▶ [Problem]:
When a line below contains the word "height", copy that line.
┄┄┄┄┄┄┄┄┄┄┄┄┄┄┄┄┄┄┄┄
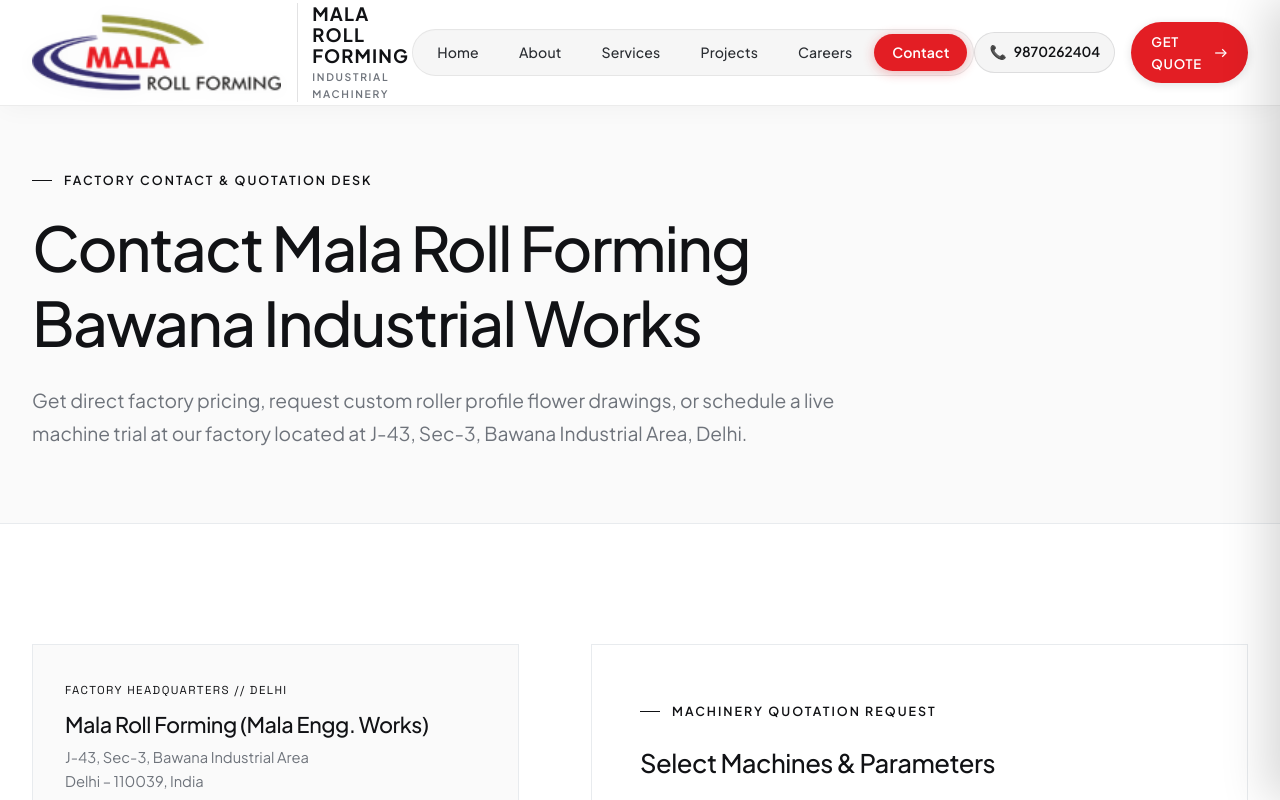
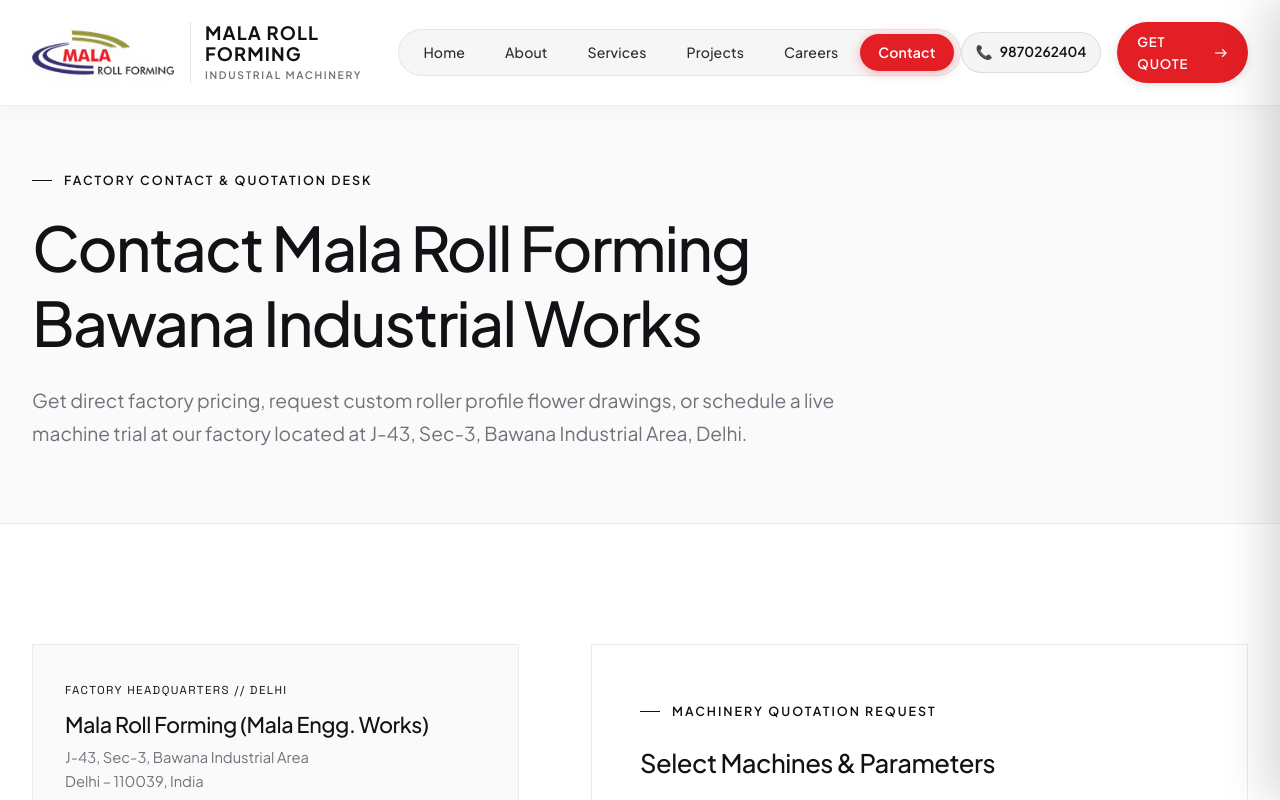
Before and after one commit to Akshat0811hub/malaa, a React (Vite) app: page /contact in a window 1280 px wide. Shown: the top 800 px of the page. Built offline with nearby package versions, Linux system fonts and the light colour scheme.

Commit message:
header logo update

```diff
--- a/src/components/Header/Header.css
+++ b/src/components/Header/Header.css
@@ -38,9 +38,9 @@
 }
 
 .site-logo-img {
-  height: 88px;
+  height: 80px;
   width: auto;
-  max-width: 320px;
+  max-width: 142px;
   object-fit: contain;
   display: block;
   transition: transform var(--transition-fast), height var(--transition-medium);
```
┄┄┄┄┄┄┄┄┄┄┄┄┄┄┄┄┄┄┄┄
▶ [Response to the task]:
-  height: 88px;
+  height: 80px;
   transition: transform var(--transition-fast), height var(--transition-medium);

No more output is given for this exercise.